Nova Scotia tough on animal abusers
Province’s animal abuse laws second only to Manitoba
Nova Scotia is one of the worst places in Canada to be an animal abuser.
That’s the finding of a report released Tuesday by the Canadian division of the Animal Legal Defense Fund looking at protection for animals in the provinces and territories in 2015.
Spokesperson Sophie Gaillard said Nova Scotia was doing “pretty well” last year, sitting at fourth place, but this year, “there were some notable improvements made to the legislation.”
“The penalties went up: the fines are higher and the possible imprisonment terms are higher,” she said Tuesday.
The report is based on what the Animal Legal Defense Fund calls “detailed analysis” of legislation in the provinces and territories designed to figure out which laws “have real teeth.”
Manitoba is first on this year’s list, with Nova Scotia in second, British Columbia in third and Ontario in fourth. At the bottom of the list are Quebec and Nunavut.
Gaillard said the problems in those provinces are that the penalties aren’t high enough for abuse, but rather veterinarians aren’t obligated to report incidences of abuse, and the types of protections afforded animals are limited or only apply to certain species.
She said Nunavut, for example, only covers dogs.

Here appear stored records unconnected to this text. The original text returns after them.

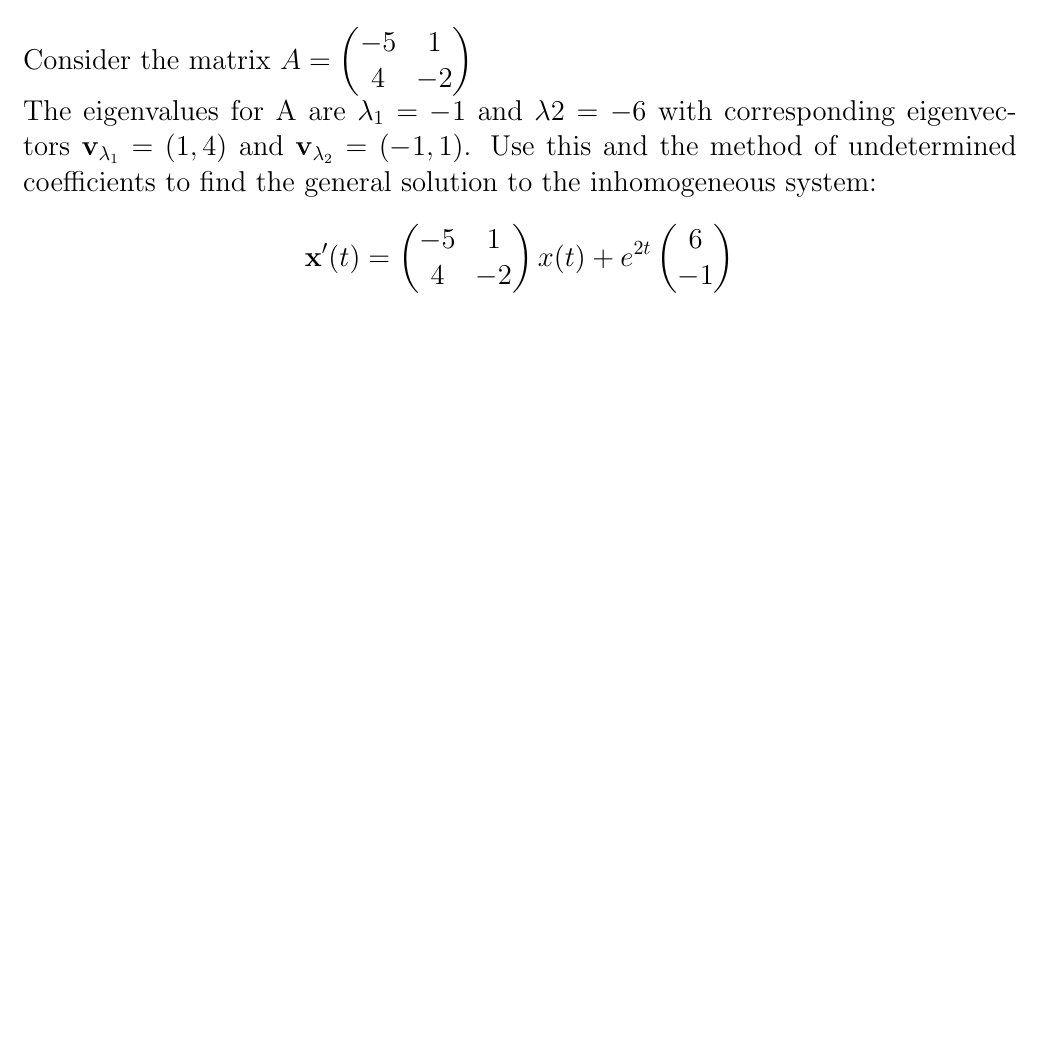
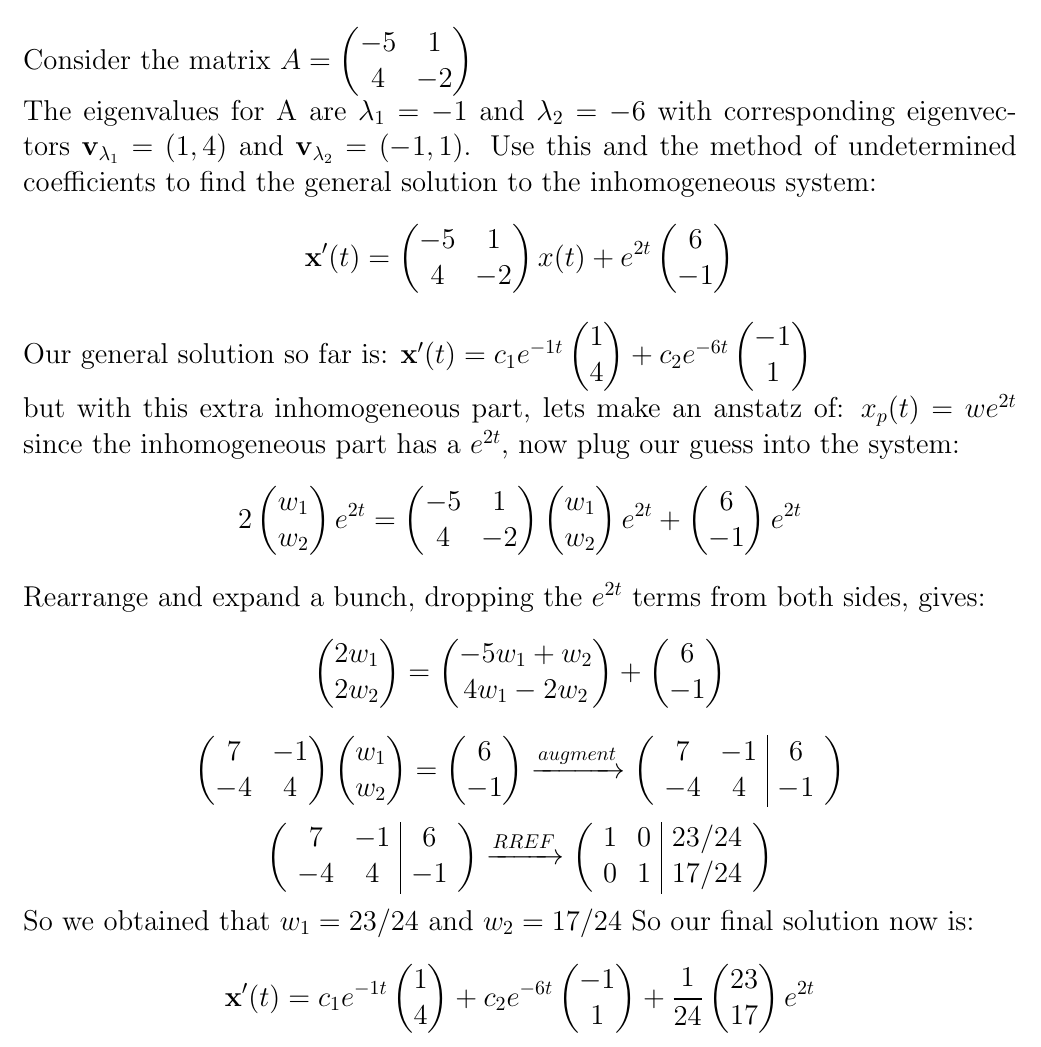
Before and after one commit to JackL1999/Math-675-Grad-Diff-EQ, a LaTeX problem sheet (Homework/HW_5_5-13.tex): part of page 1 of 4 before the commit and part of page 1 of 5 after it, cut so that both start at the same text, the shorter picture padded with empty space. Compiled offline with pdfLaTeX.

Commit message:
Forgot #1, Now Finished HW 5

```diff
--- a/Homework/HW_5_5-13.tex
+++ b/Homework/HW_5_5-13.tex
@@ -95,11 +95,39 @@
 Consider the matrix $A = \begin{pmatrix} -5 & 1 \\ 4 & -2 \end{pmatrix}$ \\
 The eigenvalues for A are
 $\lambda_1 = -1$ and
-$\lambda 2 = -6$ with corresponding eigenvectors
+$\lambda_2 = -6$ with corresponding eigenvectors
 $\mathbf{v}_{\lambda_1} = (1, 4)$ and
 $\mathbf{v}_{\lambda_2} = (-1, 1)$.
 Use this and the method of undetermined coefficients to find the general solution to the inhomogeneous system:
 \[\mathbf{x}'(t) = \begin{pmatrix} -5 & 1 \\ 4 & -2 \end{pmatrix} x(t) + e^{2t}\begin{pmatrix} 6 \\ -1 \end{pmatrix}\]
+
+\noindent
+Our general solution so far is: $\mathbf{x}'(t) = c_1 e^{-1t} \begin{pmatrix} 1 \\ 4 \end{pmatrix} + c_2 e^{-6t} \begin{pmatrix} -1 \\ 1 \end{pmatrix}$ \\
+but with this extra inhomogeneous part, lets make an anstatz of: $x_p(t) = we^{2t}$ since the inhomogeneous part has a $e^{2t}$, now plug our guess into the system:
+\[2\begin{pmatrix} w_1 \\ w_2 \end{pmatrix} e^{2t} = \begin{pmatrix} -5 & 1 \\ 4 & -2 \end{pmatrix} \begin{pmatrix} w_1 \\ w_2 \end{pmatrix} e^{2t} + \begin{pmatrix} 6 \\ -1 \end{pmatrix}e^{2t}\]
+Rearrange and expand a bunch, dropping the $e^{2t}$ terms from both sides, gives:
+\[\begin{pmatrix} 2w_1 \\ 2w_2 \end{pmatrix} = \begin{pmatrix} -5w_1 + w_2 \\ 4w_1 - 2w_2 \end{pmatrix} + \begin{pmatrix} 6 \\ -1 \end{pmatrix} \]
+\[\begin{pmatrix} 7 & -1 \\ -4 & 4 \end{pmatrix} \begin{pmatrix} w_1 \\ w_2 \end{pmatrix} = \begin{pmatrix} 6 \\ -1 \end{pmatrix}
+\xrightarrow{augment}
+\left(\begin{array}{cc|c}
+    7 & -1 & 6 \\
+    -4 & 4 & -1
+\end{array}\right) \]
+\[\left(\begin{array}{cc|c}
+    7 & -1 & 6 \\
+    -4 & 4 & -1
+\end{array}\right)
+\xrightarrow{RREF}
+\left(\begin{array}{cc|c}
+    1 & 0 & 23/24 \\
+    0 & 1 & 17/24
+\end{array}\right)
+\]
+So we obtained that $w_1 = 23/24$ and $w_2 = 17/24$
+So our final solution now is:
+\[\mathbf{x}'(t) = c_1 e^{-1t} \begin{pmatrix} 1 \\ 4 \end{pmatrix} + c_2 e^{-6t} \begin{pmatrix} -1 \\ 1 \end{pmatrix} + \frac{1}{24}\begin{pmatrix} 23 \\ 17 \end{pmatrix} e^{2t}\]
+
+\vspace{5cm}
 
 \section*{Question 2:}
 Consider the matrix $A = \begin{pmatrix} 2 & -1 \\ 3 & 2 \end{pmatrix}$ \\
```
Also changed, not shown: Homework/HW_5_5-13.pdf, Homework/HW_5_5-13.tex (2 more changed lines).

Gaillard said provincial and territorial legislation is important for animal welfare, because the federal legislation doesn’t cover animals.
“The criminal code provisions are extremely weak,” she said.
“They haven’t been changed since 1892 and are very, very difficult to apply.”
The Animal Legal Defense Fund hopes to put pressure on provincial and territorial governments to do more. Gaillard said Nova Scotia could go further too, giving the examples of mandatory minimum fines for animal abusers, animal fighting legislation, and standards of care that should be applied to more species.
Kittens are shown in an animal shelter.